That said, I have noticed that the public sector is everywhere in Croatia. It dominates nearly every major sector of the economy. According to the World Bank, the SOE or State Owned Enterprise, sector in Croatia is one of the largest among EU member states. State-owned assets, including SOE assets, comprised 68% of Croatia’s GDP in 2013, which put Croatia behind only four countries in Europe in terms of value of state-owned assets. The state owned or had a share in over 550 firms. From 2008 to 2013 the World Bank estimated that while the private sector lost more than 150,000 jobs, Croatia’s public sector actually increased employment. Unfortunately, very little has changed since this report was issued some two years ago. Many economists believe that there simply hasn’t been the kind of privatization drive Croatia needs to end this drag on the economy.

Croatian State Owned Enterprises generally perform poorly, but require large levels of taxpayer support. Accumulated SOE debt significantly contributes to government debt, while the majority of Croatian SOEs continue to post losses. Subsidies and state-guaranteed SOE debt weigh heavily on Croatia’s budget. Many people thought that with Croatia’s EU accession, strict EU regulations on state subsidies, and a strong push for SOE restructuring, would create a greater impetus for reform of this sector. Unfortunately, that does not seem to be happening and the government-owned entities continue to essentially crowd out the private sector, severely limiting the country’s overall ability to grow and come out of this recessionary period.
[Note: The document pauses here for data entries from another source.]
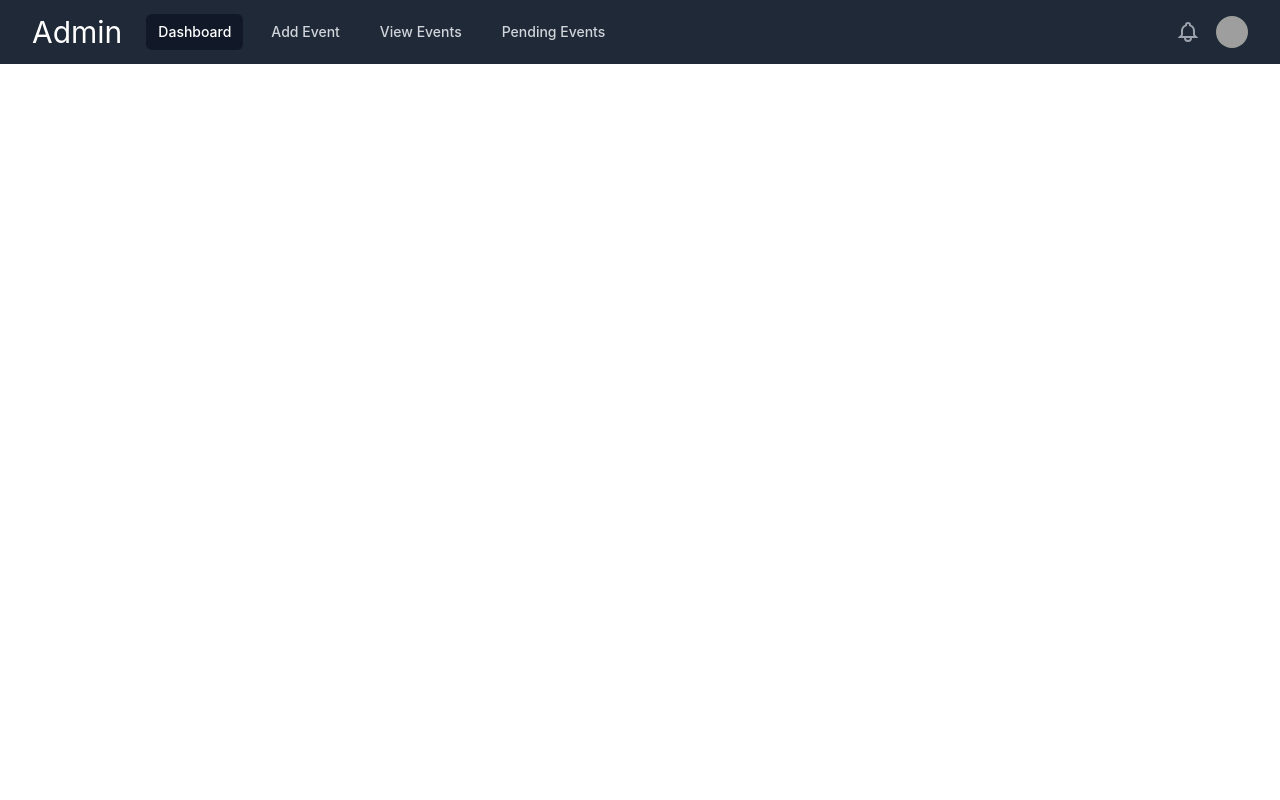
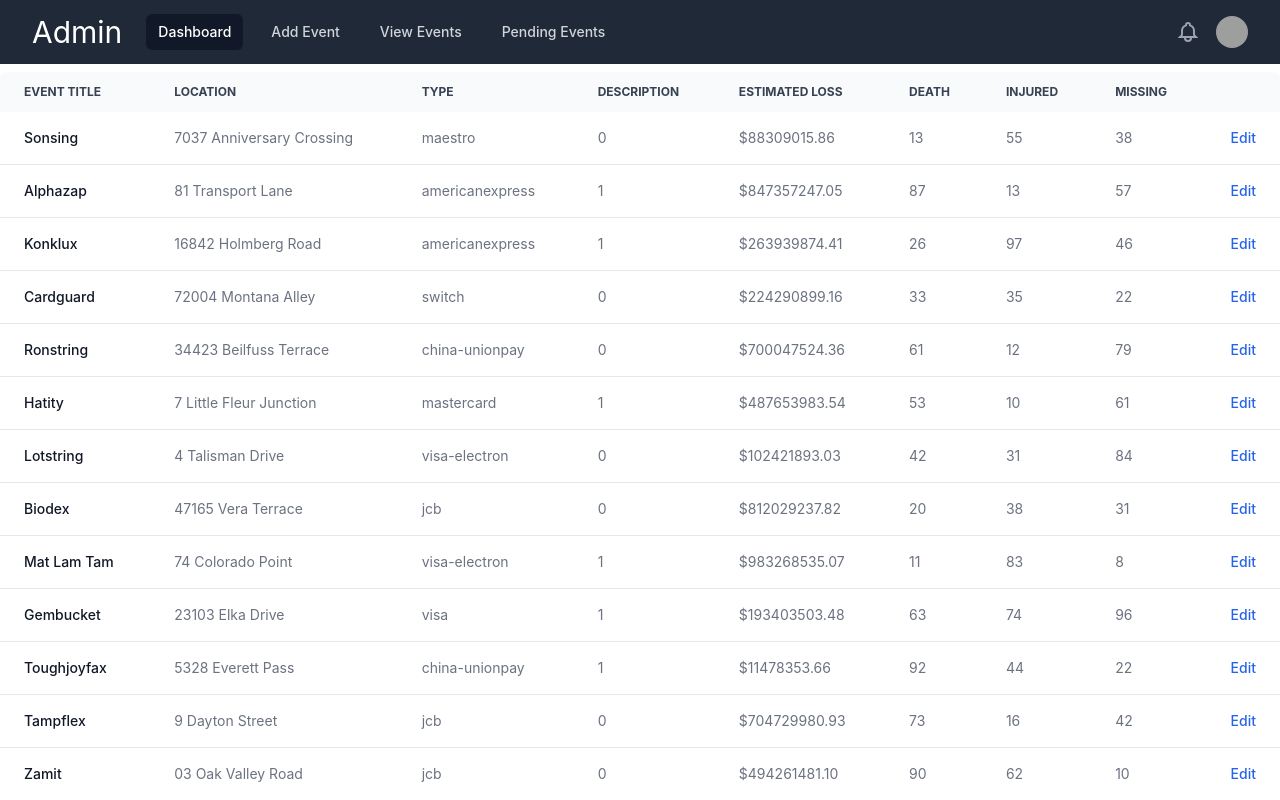
Before and after one commit to thenepaligamer/DisasterManagementSystems, a React (Vite) app in the folder FrontEnd/: page /admin/view-events in a window 1280 px wide. Shown: the top 800 px of the page. Built offline with nearby package versions, Linux system fonts and the light colour scheme; grey boxes are pictures that could not be loaded.

Commit message:
events can be viewed through table

```diff
--- /dev/null
+++ b/FrontEnd/src/components/MOCK_DATA.json
@@ -0,0 +1,20 @@
+[{"id":1,"eventTitle":"Sonsing","location":"7037 Anniversary Crossing","type":"maestro","description":0,"estimatedLoss":"$88309015.86","death":13,"injured":55,"missing":38},
+{"id":2,"eventTitle":"Alphazap","location":"81 Transport Lane","type":"americanexpress","description":1,"estimatedLoss":"$847357247.05","death":87,"injured":13,"missing":57},
+{"id":3,"eventTitle":"Konklux","location":"16842 Holmberg Road","type":"americanexpress","description":1,"estimatedLoss":"$263939874.41","death":26,"injured":97,"missing":46},
+{"id":4,"eventTitle":"Cardguard","location":"72004 Montana Alley","type":"switch","description":0,"estimatedLoss":"$224290899.16","death":33,"injured":35,"missing":22},
+{"id":5,"eventTitle":"Ronstring","location":"34423 Beilfuss Terrace","type":"china-unionpay","description":0,"estimatedLoss":"$700047524.36","death":61,"injured":12,"missing":79},
+{"id":6,"eventTitle":"Hatity","location":"7 Little Fleur Junction","type":"mastercard","description":1,"estimatedLoss":"$487653983.54","death":53,"injured":10,"missing":61},
+{"id":7,"eventTitle":"Lotstring","location":"4 Talisman Drive","type":"visa-electron","description":0,"estimatedLoss":"$102421893.03","death":42,"injured":31,"missing":84},
+{"id":8,"eventTitle":"Biodex","location":"47165 Vera Terrace","type":"jcb","description":0,"estimatedLoss":"$812029237.82","death":20,"injured":38,"missing":31},
+{"id":9,"eventTitle":"Mat Lam Tam","location":"74 Colorado Point","type":"visa-electron","description":1,"estimatedLoss":"$983268535.07","death":11,"injured":83,"missing":8},
+{"id":10,"eventTitle":"Gembucket","location":"23103 Elka Drive","type":"visa","description":1,"estimatedLoss":"$193403503.48","death":63,"injured":74,"missing":96},
+{"id":11,"eventTitle":"Toughjoyfax","location":"5328 Everett Pass","type":"china-unionpay","description":1,"estimatedLoss":"$11478353.66","death":92,"injured":44,"missing":22},
+{"id":12,"eventTitle":"Tampflex","location":"9 Dayton Street","type":"jcb","description":0,"estimatedLoss":"$704729980.93","death":73,"injured":16,"missing":42},
+{"id":13,"eventTitle":"Zamit","location":"03 Oak Valley Road","type":"jcb","description":0,"estimatedLoss":"$494261481.10","death":90,"injured":62,"missing":10},
+{"id":14,"eventTitle":"Span","location":"2 Upham Crossing","type":"jcb","description":0,"estimatedLoss":"$877736522.95","death":62,"injured":8,"missing":44},
+{"id":15,"eventTitle":"Job","location":"25 Petterle Junction","type":"switch","description":0,"estimatedLoss":"$594739522.30","death":79,"injured":51,"missing":8},
+{"id":16,"eventTitle":"Tin","location":"98982 Stone Corner Place","type":"jcb","description":0,"estimatedLoss":"$782076631.32","death":30,"injured":61,"missing":70},
+{"id":17,"eventTitle":"Lotlux","location":"358 Mosinee Pass","type":"maestro","description":1,"estimatedLoss":"$460590894.56","death":76,"injured":59,"missing":55},
+{"id":18,"eventTitle":"Konklux","location":"224 Bultman Pass","type":"visa-electron","description":1,"estimatedLoss":"$768019712.87","death":13,"injured":17,"missing":10},
+{"id":19,"eventTitle":"Lotstring","location":"6 Portage Park","type":"jcb","description":0,"estimatedLoss":"$375330371.16","death":85,"injured":93,"missing":12},
+{"id":20,"eventTitle":"Fintone","location":"79 Shopko Road","type":"mastercard","description":1,"estimatedLoss":"$819364346.39","death":51,"injured":16,"missing":23}]
--- a/FrontEnd/src/components/ViewEvents.jsx
+++ b/FrontEnd/src/components/ViewEvents.jsx
@@ -1,9 +1,11 @@
+import  BasicTable  from "./react-table/BasicTable";
 
+import React from "react";
 export default function ViewEvents() {
     return(
         <>
-            <div>
-
+            <div className="mt-2">
+                <BasicTable />
             </div>
         </>
     )
--- /dev/null
+++ b/FrontEnd/src/components/react-table/BasicTable.jsx
@@ -0,0 +1,79 @@
+import data from "../MOCK_DATA.json"
+
+export default function BasicTable() {
+    console.log(data)
+    const row = data.map(event => {
+       return ( <tr className="bg-white border-b  hover:bg-gray-50 ">
+            <th scope="row" className="px-6 py-4 font-medium text-gray-900  whitespace-nowrap">
+                {event.eventTitle}
+            </th>
+            <td className="px-6 py-4">
+                {event.location}
+            </td>
+            <td className="px-6 py-4">
+                {event.type}
+            </td>
+            <td className="px-6 py-4">
+                {event.description}
+            </td>
+            <td className="px-6 py-4">
+                {event.estimatedLoss}
+            </td>
+            <td className="px-6 py-4">
+                {event.death}
+            </td>
+            <td className="px-6 py-4">
+                {event.injured}
+            </td>
+            <td className="px-6 py-4">
+                {event.missing}
+            </td>
+            <td className="px-6 py-4 text-right">
+                <a href="#" className="font-medium text-blue-600  hover:underline">Edit</a>
+            </td>
+        </tr> )
+    })
+    return (
+
+        <div className="relative overflow-x-auto shadow-md sm:rounded-lg">
+            <table className="w-full text-sm text-left text-gray-500 ">
+                <thead className="text-xs text-gray-700 uppercase bg-gray-50 ">
+                <tr>
+                    <th scope="col" className="px-6 py-3">
+                        Event Title
+                    </th>
+                    <th scope="col" className="px-6 py-3">
+                        Location
+                    </th>
+                    <th scope="col" className="px-6 py-3">
+                        Type
+                    </th>
+                    <th scope="col" className="px-6 py-3">
+                        Description
+                    </th>
+                    <th scope="col" className="px-6 py-3">
+                        Estimated loss
+                    </th>
+                    <th scope="col" className="px-6 py-3">
+                        Death
+                    </th>
+                    <th scope="col" className="px-6 py-3">
+                        Injured
+                    </th>
+                    <th scope="col" className="px-6 py-3">
+                        Missing
+                    </th>
+                    <th scope="col" className="px-6 py-3">
+                        <span className="sr-only">Edit</span>
+                    </th>
+                </tr>
+                </thead>
+                <tbody>
+                {row}
+
+                </tbody>
+            </table>
+        </div>
+
+    )
+}
```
Again, speaking as a foreigner, I continue to be surprised at the lack of a true public discussion about these two core challenges facing Croatia. As an EU member state working to integrate yourselves into the single market, I would expect the idea of attracting foreign investment to be a given, something accepted by everyone. As we all know, there remains a certain level of resistance to “outsiders” that is frankly pretty baffling for a country that welcomes millions of tourists each year and that has joined the largest economic union on earth. Croatians need to think carefully about the path that Croatia is on and, given declining population growth in an ageing Europe, where the growth will come from to maintain their expected standards for social payments and benefits. As I look around this room and reflect on all of the folks I have had the privilege to meet in nearly three years here in Croatia, I know that Croatia has the skills, business acumen, and competiveness to drive private sector growth if given the business and investment climate necessary to do so. What’s needed is an honest assessment of the public support you will need, from both the government and society more generally, to allow you to succeed. I hope this will help prompt that discussion.

Thank you for taking your time today to think about these topics, and I look forward to any questions you may have about what I’ve put forward here today.